“The EEOC found reasonable cause in only 3.8 percent of all investigations, including both individual and class charges.”
Heisler, whose firm won the largest jury award in the U.S. in a gender discrimination employment class action against Novartis Pharmaceuticals Corp., said he has spent the last few months trying to resolve the case before filing suit.
EEOC refused comment on what it calls a “private matter”
Hilarie Bass, one of two women on Greenberg’s 12-member executive committee, responded to the lawsuit Monday saying it is without merit. Bass said the firm filed a petition in federal court in Philadelphia Monday to force Griesing’s complaint to arbitration.
“The format of the lawsuit reflects an effort to extort money from us,” Bass said. “Our shareholder agreement has an arbitration clause that she is well aware of and instead she chose to file a class action in federal court.” Bass said even if the case ends up in court, she believes it will be an individual lawsuit rather than a class action.
Griesing is alleging about $1 million in back pay and damages that she is owed. Her attorney said total damages could exceed $200 million if all women at the firm during her tenure are approved by the court as members of a class.
Although Greenberg calls Miami home, the lawsuit was filed in New York where CEO Richard Rosenbaum has his offices. In her lawsuit, Griesing said Greenberg Traurig’s closed compensation system and “good old boy” culture allows gender discrimination to thrive and flourish.
She asserts that, “One man, CEO Richard Rosenbaum, makes all promotion and compensation decisions for each and every GT shareholder nationwide.”
In the Philadelphia office, Griesing claims Rosenbaum makes decisions with input from Michael Lehr.

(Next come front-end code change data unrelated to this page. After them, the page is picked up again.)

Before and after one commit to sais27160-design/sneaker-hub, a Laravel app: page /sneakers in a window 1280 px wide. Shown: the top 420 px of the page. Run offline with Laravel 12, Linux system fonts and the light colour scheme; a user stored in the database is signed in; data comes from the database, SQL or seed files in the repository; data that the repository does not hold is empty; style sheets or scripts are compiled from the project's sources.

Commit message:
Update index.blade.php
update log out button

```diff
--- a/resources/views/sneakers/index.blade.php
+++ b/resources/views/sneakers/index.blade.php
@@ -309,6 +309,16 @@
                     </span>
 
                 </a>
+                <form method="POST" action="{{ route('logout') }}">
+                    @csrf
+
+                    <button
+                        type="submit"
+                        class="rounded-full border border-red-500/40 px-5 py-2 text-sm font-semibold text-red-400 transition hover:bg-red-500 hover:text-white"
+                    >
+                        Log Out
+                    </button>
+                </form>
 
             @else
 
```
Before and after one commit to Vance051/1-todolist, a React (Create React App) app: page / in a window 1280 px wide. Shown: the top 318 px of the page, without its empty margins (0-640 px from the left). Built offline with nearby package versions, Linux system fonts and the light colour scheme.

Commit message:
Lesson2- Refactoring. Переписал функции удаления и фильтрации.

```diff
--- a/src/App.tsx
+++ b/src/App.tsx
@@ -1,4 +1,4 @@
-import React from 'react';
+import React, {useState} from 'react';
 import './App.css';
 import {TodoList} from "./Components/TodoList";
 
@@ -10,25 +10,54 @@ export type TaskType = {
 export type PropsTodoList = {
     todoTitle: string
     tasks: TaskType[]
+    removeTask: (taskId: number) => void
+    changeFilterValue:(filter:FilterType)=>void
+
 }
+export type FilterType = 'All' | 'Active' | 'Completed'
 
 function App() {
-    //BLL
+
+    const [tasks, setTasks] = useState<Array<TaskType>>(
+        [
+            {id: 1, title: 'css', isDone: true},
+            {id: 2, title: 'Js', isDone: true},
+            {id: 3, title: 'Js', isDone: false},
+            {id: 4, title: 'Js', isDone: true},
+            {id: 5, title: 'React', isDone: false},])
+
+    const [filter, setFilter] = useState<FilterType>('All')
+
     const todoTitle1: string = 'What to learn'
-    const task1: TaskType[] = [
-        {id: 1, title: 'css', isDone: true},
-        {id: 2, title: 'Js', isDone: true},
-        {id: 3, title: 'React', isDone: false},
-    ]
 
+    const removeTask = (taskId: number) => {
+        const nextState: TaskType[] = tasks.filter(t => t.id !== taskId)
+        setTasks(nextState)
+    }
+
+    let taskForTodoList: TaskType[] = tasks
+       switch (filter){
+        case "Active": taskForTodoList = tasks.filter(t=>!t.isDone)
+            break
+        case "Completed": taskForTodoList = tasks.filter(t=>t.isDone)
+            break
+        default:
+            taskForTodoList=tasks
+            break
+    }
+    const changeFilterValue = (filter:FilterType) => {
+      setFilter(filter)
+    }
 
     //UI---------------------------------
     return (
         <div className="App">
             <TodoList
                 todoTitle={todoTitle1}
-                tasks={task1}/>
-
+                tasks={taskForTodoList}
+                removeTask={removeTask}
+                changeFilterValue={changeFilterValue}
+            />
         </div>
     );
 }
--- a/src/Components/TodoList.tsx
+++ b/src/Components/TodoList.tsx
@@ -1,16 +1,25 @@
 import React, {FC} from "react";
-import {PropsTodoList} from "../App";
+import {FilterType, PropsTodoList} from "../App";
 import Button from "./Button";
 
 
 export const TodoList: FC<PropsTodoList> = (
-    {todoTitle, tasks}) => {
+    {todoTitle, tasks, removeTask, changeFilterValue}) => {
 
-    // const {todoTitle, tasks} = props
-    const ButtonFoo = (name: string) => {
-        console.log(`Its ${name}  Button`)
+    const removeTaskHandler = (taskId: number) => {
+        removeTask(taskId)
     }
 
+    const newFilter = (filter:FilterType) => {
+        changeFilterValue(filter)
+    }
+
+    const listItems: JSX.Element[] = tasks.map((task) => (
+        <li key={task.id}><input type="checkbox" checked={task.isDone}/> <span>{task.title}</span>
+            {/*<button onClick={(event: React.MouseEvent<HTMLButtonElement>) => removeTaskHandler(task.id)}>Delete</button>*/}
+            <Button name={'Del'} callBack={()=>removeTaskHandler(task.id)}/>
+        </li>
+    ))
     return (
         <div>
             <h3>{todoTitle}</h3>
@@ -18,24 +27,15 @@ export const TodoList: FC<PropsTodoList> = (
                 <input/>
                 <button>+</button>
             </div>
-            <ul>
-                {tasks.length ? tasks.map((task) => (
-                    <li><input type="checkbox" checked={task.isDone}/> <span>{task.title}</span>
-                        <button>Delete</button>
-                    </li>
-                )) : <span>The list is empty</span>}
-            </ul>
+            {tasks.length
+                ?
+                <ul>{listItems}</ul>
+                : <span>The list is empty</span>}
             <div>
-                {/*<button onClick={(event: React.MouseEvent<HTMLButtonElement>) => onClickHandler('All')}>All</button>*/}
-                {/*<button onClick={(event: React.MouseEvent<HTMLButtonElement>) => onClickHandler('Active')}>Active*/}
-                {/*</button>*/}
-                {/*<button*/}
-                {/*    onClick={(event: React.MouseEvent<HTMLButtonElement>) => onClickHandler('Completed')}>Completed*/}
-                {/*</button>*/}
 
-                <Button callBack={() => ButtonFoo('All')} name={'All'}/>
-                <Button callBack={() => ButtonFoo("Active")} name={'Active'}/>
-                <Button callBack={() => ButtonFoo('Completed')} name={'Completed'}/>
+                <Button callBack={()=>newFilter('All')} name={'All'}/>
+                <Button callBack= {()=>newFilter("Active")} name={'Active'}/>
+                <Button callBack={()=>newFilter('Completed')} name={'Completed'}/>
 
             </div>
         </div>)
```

The suit alleges that Lehr, regional operating shareholder in charge of Philadelphia, told Griesing at one point that only “tall, male and Jewish GT lawyers generate business” and that there is “no formula” for compensation and that it is entirely subjective, commenting that female shareholders are “lucky” to get paid as much as they do.